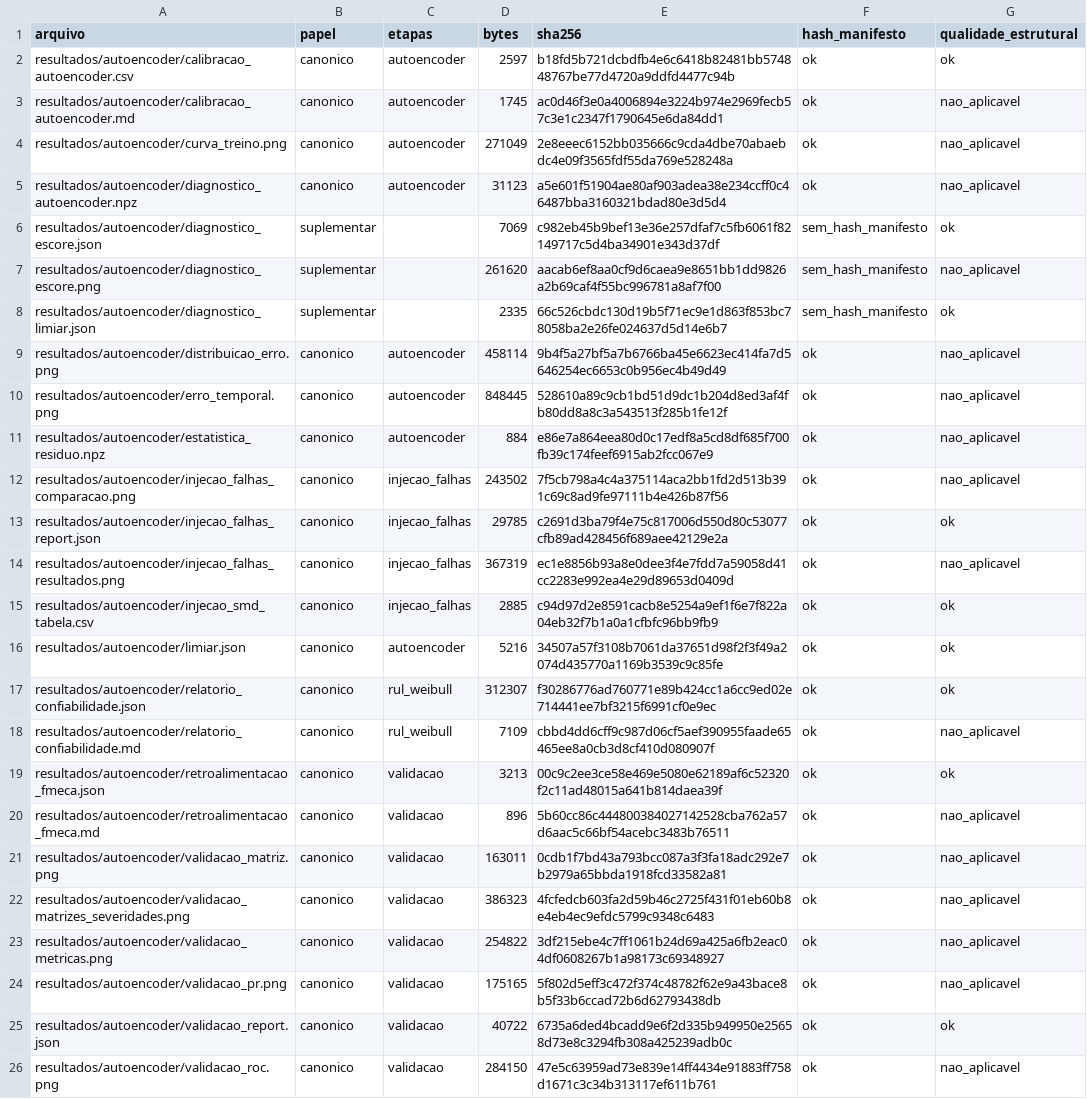
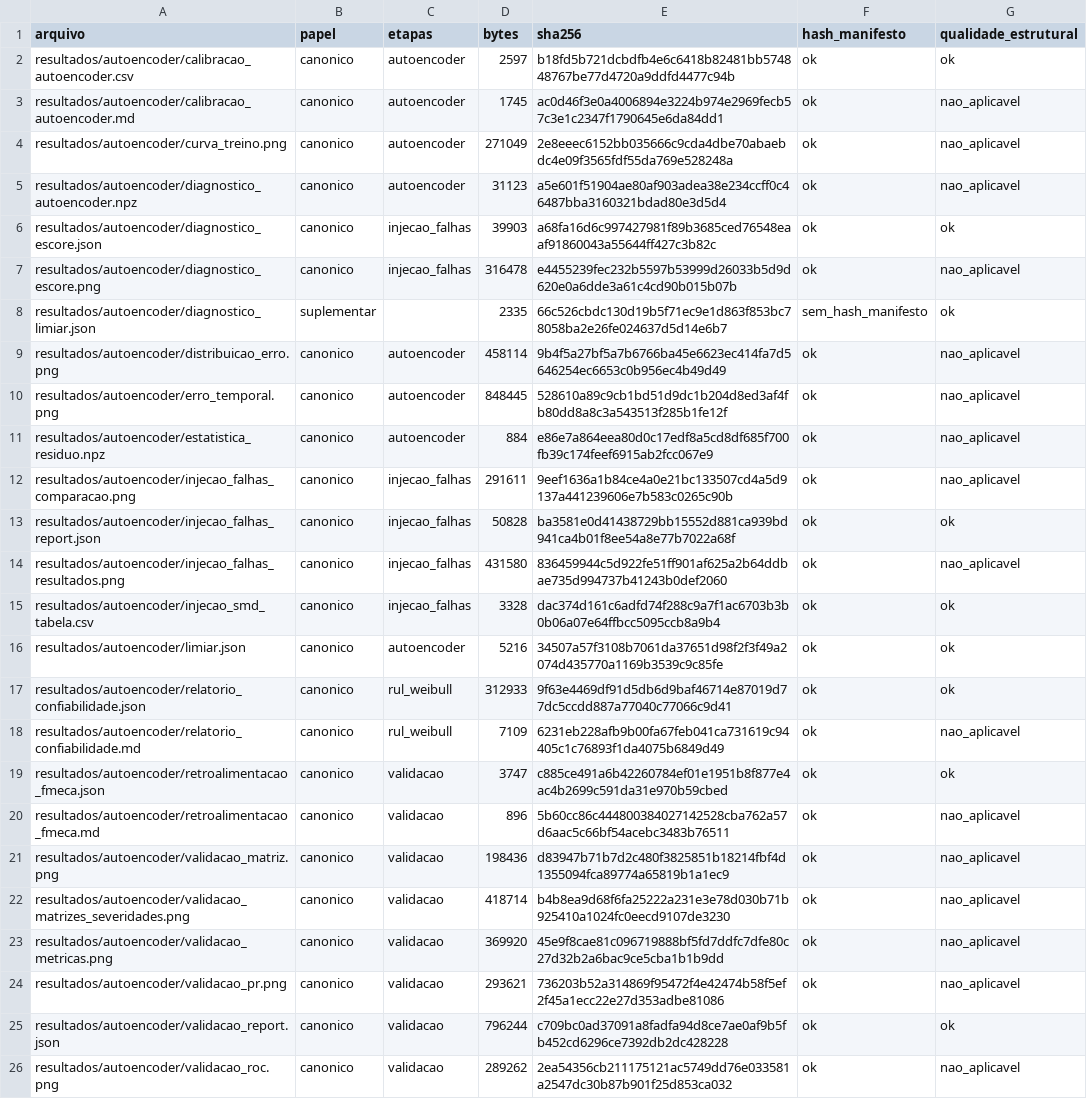
Before and after one commit to TheMagicIAn-creator/mestrado-utfpr, a CSV file: resultados/auditoria/inventario_artefatos.csv, drawn as a sheet; only a part is shown; the diff covers the shown part only.

```diff
--- a/resultados/auditoria/inventario_artefatos.csv
+++ b/resultados/auditoria/inventario_artefatos.csv
@@ -5,4 +5,4 @@ resultados/autoencoder/curva_treino.png,canonico,autoencoder,271049,2e8eeec6152b
 resultados/autoencoder/diagnostico_autoencoder.npz,canonico,autoencoder,31123,a5e601f51904ae80af903adea38e234ccff0c46487bba3160321bdad80e3d5d4,ok,nao_aplicavel
-resultados/autoencoder/diagnostico_escore.json,suplementar,,7069,c982eb45b9bef13e36e257dfaf7c5fb6061f82149717c5d4ba34901e343d37df,sem_hash_manifesto,ok
-resultados/autoencoder/diagnostico_escore.png,suplementar,,261620,aacab6ef8aa0cf9d6caea9e8651bb1dd9826a2b69caf4f55bc996781a8af7f00,sem_hash_manifesto,nao_aplicavel
+resultados/autoencoder/diagnostico_escore.json,canonico,injecao_falhas,39903,a68fa16d6c997427981f89b3685ced76548eaaf91860043a55644ff427c3b82c,ok,ok
+resultados/autoencoder/diagnostico_escore.png,canonico,injecao_falhas,316478,e4455239fec232b5597b53999d26033b5d9d620e0a6dde3a61c4cd90b015b07b,ok,nao_aplicavel
 resultados/autoencoder/diagnostico_limiar.json,suplementar,,2335,66c526cbdc130d19b5f71ec9e1d863f853bc78058ba2e26fe024637d5d14e6b7,sem_hash_manifesto,ok
@@ -11,16 +11,16 @@ resultados/autoencoder/erro_temporal.png,canonico,autoencoder,848445,528610a89c9
 resultados/autoencoder/estatistica_residuo.npz,canonico,autoencoder,884,e86e7a864eea80d0c17edf8a5cd8df685f700fb39c174feef6915ab2fcc067e9,ok,nao_aplicavel
-resultados/autoencoder/injecao_falhas_comparacao.png,canonico,injecao_falhas,243502,7f5cb798a4c4a375114aca2bb1fd2d513b391c69c8ad9fe97111b4e426b87f56,ok,nao_aplicavel
-resultados/autoencoder/injecao_falhas_report.json,canonico,injecao_falhas,29785,c2691d3ba79f4e75c817006d550d80c53077cfb89ad428456f689aee42129e2a,ok,ok
-resultados/autoencoder/injecao_falhas_resultados.png,canonico,injecao_falhas,367319,ec1e8856b93a8e0dee3f4e7fdd7a59058d41cc2283e992ea4e29d89653d0409d,ok,nao_aplicavel
-resultados/autoencoder/injecao_smd_tabela.csv,canonico,injecao_falhas,2885,c94d97d2e8591cacb8e5254a9ef1f6e7f822a04eb32f7b1a0a1cfbfc96bb9fb9,ok,ok
+resultados/autoencoder/injecao_falhas_comparacao.png,canonico,injecao_falhas,291611,9eef1636a1b84ce4a0e21bc133507cd4a5d9137a441239606e7b583c0265c90b,ok,nao_aplicavel
+resultados/autoencoder/injecao_falhas_report.json,canonico,injecao_falhas,50828,ba3581e0d41438729bb15552d881ca939bd941ca4b01f8ee54a8e77b7022a68f,ok,ok
+resultados/autoencoder/injecao_falhas_resultados.png,canonico,injecao_falhas,431580,836459944c5d922fe51ff901af625a2b64ddbae735d994737b41243b0def2060,ok,nao_aplicavel
+resultados/autoencoder/injecao_smd_tabela.csv,canonico,injecao_falhas,3328,dac374d161c6adfd74f288c9a7f1ac6703b3b0b06a07e64ffbcc5095ccb8a9b4,ok,ok
 resultados/autoencoder/limiar.json,canonico,autoencoder,5216,34507a57f3108b7061da37651d98f2f3f49a2074d435770a1169b3539c9c85fe,ok,ok
-resultados/autoencoder/relatorio_confiabilidade.json,canonico,rul_weibull,312307,f30286776ad760771e89b424cc1a6cc9ed02e714441ee7bf3215f6991cf0e9ec,ok,ok
-resultados/autoencoder/relatorio_confiabilidade.md,canonico,rul_weibull,7109,cbbd4dd6cff9c987d06cf5aef390955faade65465ee8a0cb3d8cf410d080907f,ok,nao_aplicavel
-resultados/autoencoder/retroalimentacao_fmeca.json,canonico,validacao,3213,00c9c2ee3ce58e469e5080e62189af6c52320f2c11ad48015a641b814daea39f,ok,ok
+resultados/autoencoder/relatorio_confiabilidade.json,canonico,rul_weibull,312933,9f63e4469df91d5db6d9baf46714e87019d77dc5ccdd887a77040c77066c9d41,ok,ok
+resultados/autoencoder/relatorio_confiabilidade.md,canonico,rul_weibull,7109,6231eb228afb9b00fa67feb041ca731619c94405c1c76893f1da4075b6849d49,ok,nao_aplicavel
+resultados/autoencoder/retroalimentacao_fmeca.json,canonico,validacao,3747,c885ce491a6b42260784ef01e1951b8f877e4ac4b2699c591da31e970b59cbed,ok,ok
 resultados/autoencoder/retroalimentacao_fmeca.md,canonico,validacao,896,5b60cc86c444800384027142528cba762a57d6aac5c66bf54acebc3483b76511,ok,nao_aplicavel
-resultados/autoencoder/validacao_matriz.png,canonico,validacao,163011,0cdb1f7bd43a793bcc087a3f3fa18adc292e7b2979a65bbda1918fcd33582a81,ok,nao_aplicavel
-resultados/autoencoder/validacao_matrizes_severidades.png,canonico,validacao,386323,4fcfedcb603fa2d59b46c2725f431f01eb60b8e4eb4ec9efdc5799c9348c6483,ok,nao_aplicavel
-resultados/autoencoder/validacao_metricas.png,canonico,validacao,254822,3df215ebe4c7ff1061b24d69a425a6fb2eac04df0608267b1a98173c69348927,ok,nao_aplicavel
-resultados/autoencoder/validacao_pr.png,canonico,validacao,175165,5f802d5eff3c472f374c48782f62e9a43bace8b5f33b6ccad72b6d62793438db,ok,nao_aplicavel
-resultados/autoencoder/validacao_report.json,canonico,validacao,40722,6735a6ded4bcadd9e6f2d335b949950e25658d73e8c3294fb308a425239adb0c,ok,ok
-resultados/autoencoder/validacao_roc.png,canonico,validacao,284150,47e5c63959ad73e839e14ff4434e91883ff758d1671c3c34b313117ef611b761,ok,nao_aplicavel
+resultados/autoencoder/validacao_matriz.png,canonico,validacao,198436,d83947b71b7d2c480f3825851b18214fbf4d1355094fca89774a65819b1a1ec9,ok,nao_aplicavel
+resultados/autoencoder/validacao_matrizes_severidades.png,canonico,validacao,418714,b4b8ea9d68f6fa25222a231e3e78d030b71b925410a1024fc0eecd9107de3230,ok,nao_aplicavel
+resultados/autoencoder/validacao_metricas.png,canonico,validacao,369920,45e9f8cae81c096719888bf5fd7ddfc7dfe80c27d32b2a6bac9ce5cba1b1b9dd,ok,nao_aplicavel
+resultados/autoencoder/validacao_pr.png,canonico,validacao,293621,736203b52a314869f95472f4e42474b58f5ef2f45a1ecc22e27d353adbe81086,ok,nao_aplicavel
+resultados/autoencoder/validacao_report.json,canonico,validacao,796244,c709bc0ad37091a8fadfa94d8ce7ae0af9b5fb452cd6296ce7392db2dc428228,ok,ok
+resultados/autoencoder/validacao_roc.png,canonico,validacao,289262,2ea54356cb211175121ac5749dd76e033581a2547dc30b87b901f25d853ca032,ok,nao_aplicavel
```
Also changed, not shown: 32 edited cells elsewhere in this file, resultados/auditoria/catalogo_figuras.csv, resultados/autoencoder/injecao_smd_tabela.csv, 42 other files.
· · · · ·
* [ABOUT THIS EXERCISE]
Check each line of the entries, and copy the ones that contain "auditoria".

* [EXERCISE ANSWER]
Before and after one commit to TheMagicIAn-creator/mestrado-utfpr, a CSV file: resultados/auditoria/inventario_artefatos.csv, drawn as a sheet; only a part is shown; the diff covers the shown part only.
--- a/resultados/auditoria/inventario_artefatos.csv
+++ b/resultados/auditoria/inventario_artefatos.csv
Also changed, not shown: 32 edited cells elsewhere in this file, resultados/auditoria/catalogo_figuras.csv, resultados/autoencoder/injecao_smd_tabela.csv, 42 other files.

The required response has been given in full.